Putting in five rounds of high-intensity boxing is no easy task–even the best boxers in the world take rounds off. This round should be all about movement, controlling engagement, and hitting without getting hit. Move around, let your body bounce, toss jabs, and get out of the way. Use pivots, lateral movement, and only throw punches when you have to (when you decide your opponent has caught you). Focus as much as possible on your breathing here--in through the nose, out through the mouth, with a smooth pace.
Rounds 9-12: Go For Broke
Maybe you’re behind on points, or maybe you’re just a crowd-pleaser, but this round is where warriors live. Everyone is tired in the last four rounds of a fight, but that doesn’t mean you can stop fighting and coast. These four rounds will not be as clean as rounds 3-7, they won’t be as flashy, but keep fighting! Throw punches in combinations, move, and remember the basics. Incorporate body shots to take advantage of your opponent's exhaustion level. If all you can do correctly right now is a jab-cross (1-2), then throw that 1-2 to the head or body. Two good punches will always be better than 40 windmill shots. The important things for these rounds are to keep fighting throughout the duration and maximize your recovery in between by breathing deeply and steadily.
Recovery and Celebration

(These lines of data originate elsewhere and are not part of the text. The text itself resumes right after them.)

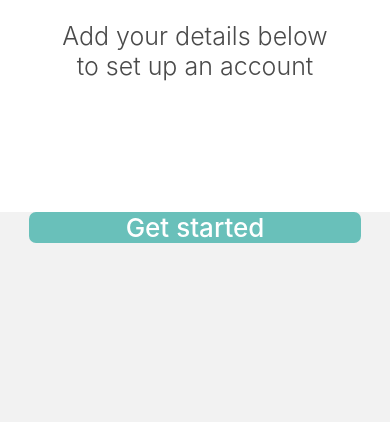
Repository: pheonixlegend/keleya
Screen: /Sign Up
The author's editor kept a copy of each file at every save. The screen is drawn from the files as they stood at one save, then again after the next save.
The pictures show rows 422 to 987 of an output 844 px tall.
The app was drawn by React Native's web renderer in a window 390 px wide. The project was rebuilt for these pictures with package versions that can differ from the ones it lists, and the page was loaded fresh each time.

Above is the screen before, as saved 2021-10-01 00:39:24.

After the next save:
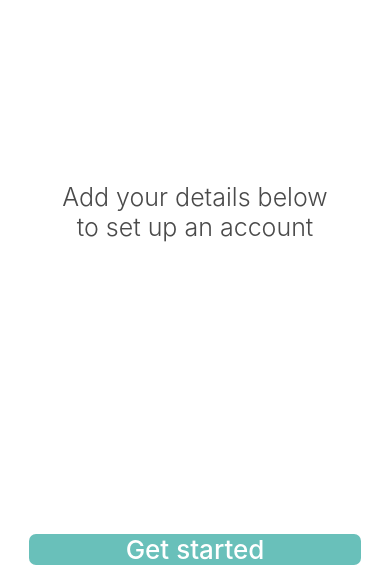
Saved 32 s later.
--- a/screens/SignUp.tsx
+++ b/screens/SignUp.tsx
@@ -28,7 +28,7 @@
 const styles = StyleSheet.create({
 
   centeredView: {
-    height: '40%',
+    height: '80%',
     justifyContent: 'center',
     alignItems: 'center',
     backgroundColor: 'white',

After the save that followed:
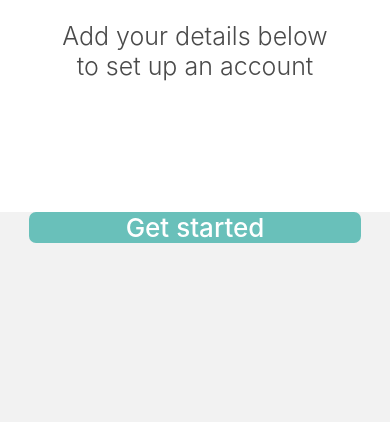
Saved 6 s later.
--- a/screens/SignUp.tsx
+++ b/screens/SignUp.tsx
@@ -28,7 +28,7 @@
 const styles = StyleSheet.create({
 
   centeredView: {
-    height: '80%',
+    height: '40%',
     justifyContent: 'center',
     alignItems: 'center',
     backgroundColor: 'white',
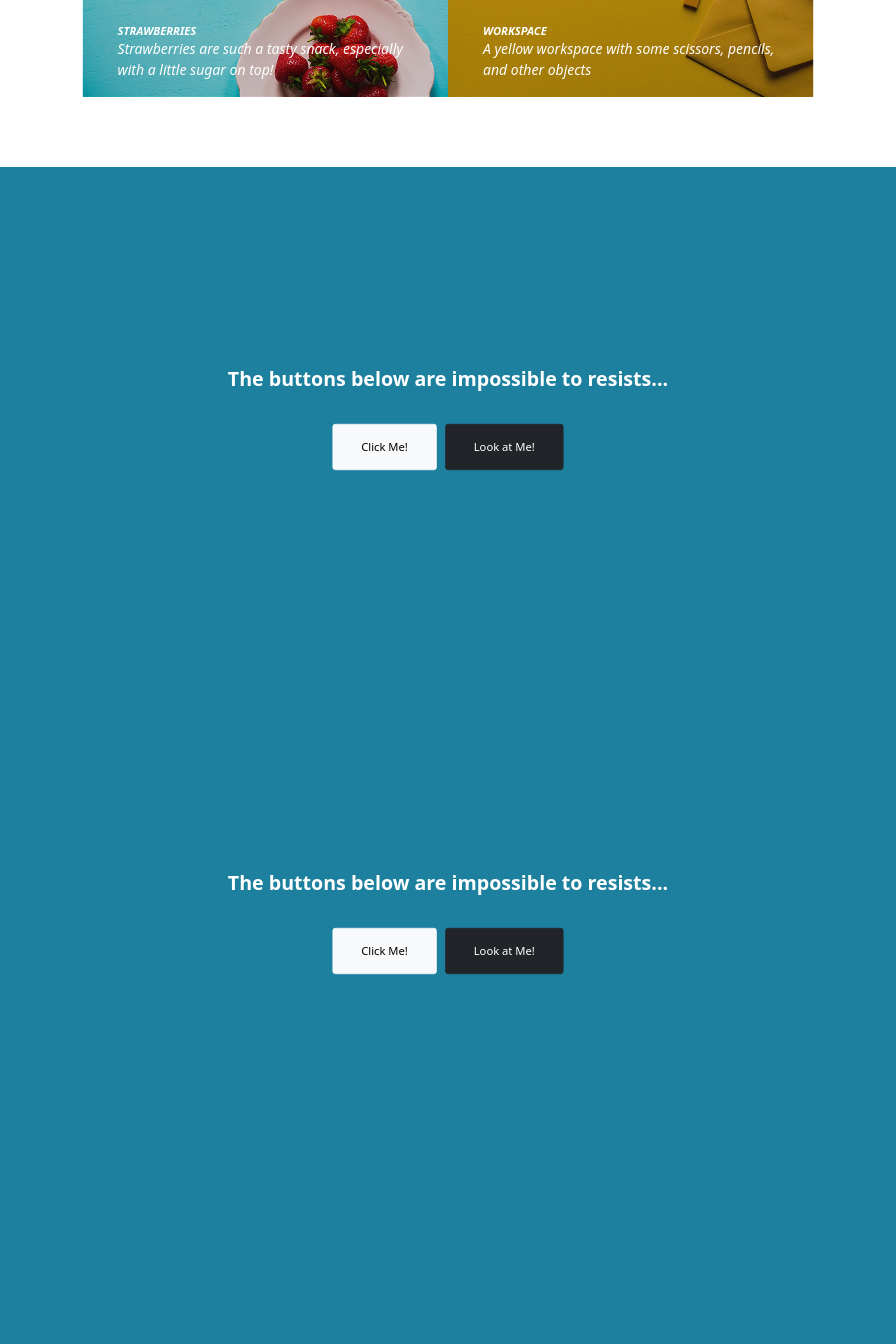
Repository: hoangpino/VE_FE_FrameWork_005
Page: lab06/index.html
These files come from the project's save history. The page is drawn as it stood at one moment and after the next save; the edit follows.
The browser window is 1280 px wide. The pictures show the part of the page from y = 3661 to 5581 px (the page is 6060 px tall before and 4620 px after), at 70% of full size.
Backgrounds fixed to the window are drawn as part of the page.

Above is the page before, as saved 2021-10-05 20:11:28.

After the next save:
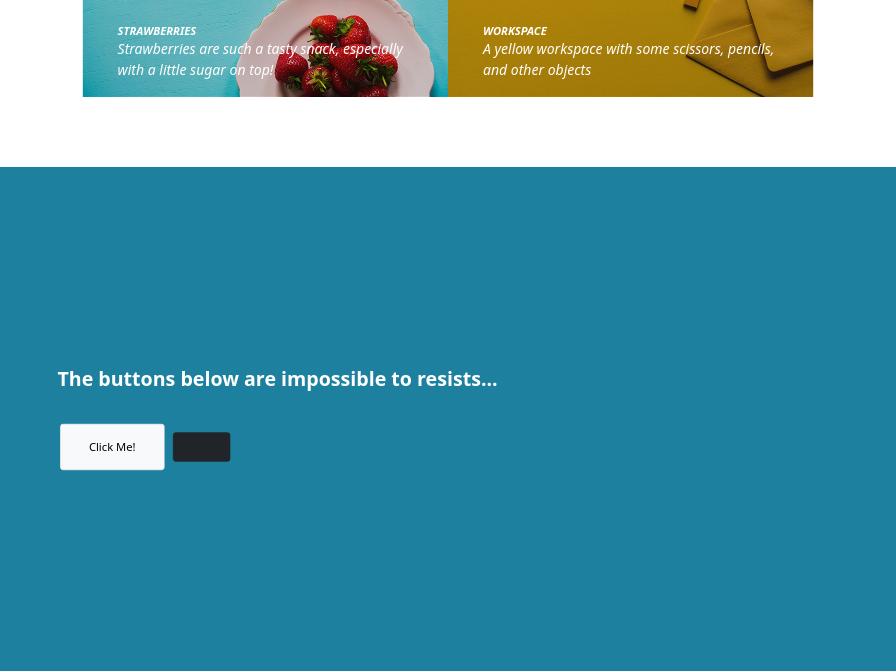
Saved 12 s later.
--- a/lab06/index.html
+++ b/lab06/index.html
@@ -42,8 +42,7 @@
                 <li class="sidebar-nav-item"><a href="#services">Services</a></li>
                 <li class="sidebar-nav-item"><a href="#callout">Callout</a></li>
                 <li class="sidebar-nav-item"><a href="#portfolio">Portfolio</a></li>
-                <li class="sidebar-nav-item"><a href="#action">Action</a></li>
-                <li class="sidebar-nav-item"><a href="#footer">Contacts</a></li>
+                <li class="sidebar-nav-item"><a href="#">Contacts</a></li>
             </ul>
         </div>
     </div>
@@ -161,29 +160,12 @@
 
     <!-- Action -->
     <section class="d-flex align-items-center" id="action">
-        <div class="container px-4-lg-5 text-center">
+        <div class="container px-4-lg-5 text center">
             <h3 class="mb-5">The buttons below are impossible to resists...</h3>
             <a href="#map" class="btn btn-light btn-xl mx-1">Click Me!</a>
-            <a href="#footer" class="btn btn-dark btn-xl mx-1">Look at Me!</a>
+            <a href="#footer" class="btn btn-dark btn-xl mx-1"></a>
         </div>
     </section>
-
-    <!-- Map -->
-    <section class="d-flex align-items-center" id="action">
-        <div class="container px-4-lg-5 text-center">
-            <h3 class="mb-5">The buttons below are impossible to resists...</h3>
-            <a href="#map" class="btn btn-light btn-xl mx-1">Click Me!</a>
-            <a href="#footer" class="btn btn-dark btn-xl mx-1">Look at Me!</a>
-        </div>
-    </section>
-
-    <!-- Footer -->
-    <section class="d-flex align-items-center" id="action">
-        <div class="container px-4-lg-5 text-center">
-        </div>
-    </section>
-
-
 
     <script src="https://cdn.jsdelivr.net/npm/bootstrap@5.1.1/dist/js/bootstrap.bundle.min.js"
         integrity="sha384-/bQdsTh/da6pkI1MST/rWKFNjaCP5gBSY4sEBT38Q/9RBh9AH40zEOg7Hlq2THRZ"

The fight is over, you won in spectacular fashion, and now you need to recover. Keep breathing deep, and stretch. People usually think that because shadowboxing isn’t a weight exercise, it isn’t taxing on your muscles. But this is wrong. You have to properly recover, which means stretching! Spend at least three minutes stretching as a cool down, and then you can move on to the rest of your workout (or your day). You’ve earned it!
The Fight Doesn’t End There
The key to a Fight Simulation Workout is truly getting in the mindset of being in the ring. Even if you don’t wish to compete in boxing or kickboxing, adding an advanced shadowboxing workout to your at-home fitness routine is a valuable way to add variety and technique practice.
Are you ready to train like a fighter? Get access to hundreds of boxing, kickboxing, strength, conditioning, recovery, and stretching workouts that will push you mentally and physically. Download the FREE FightCamp App and train with real fighters from the comfort of your own home.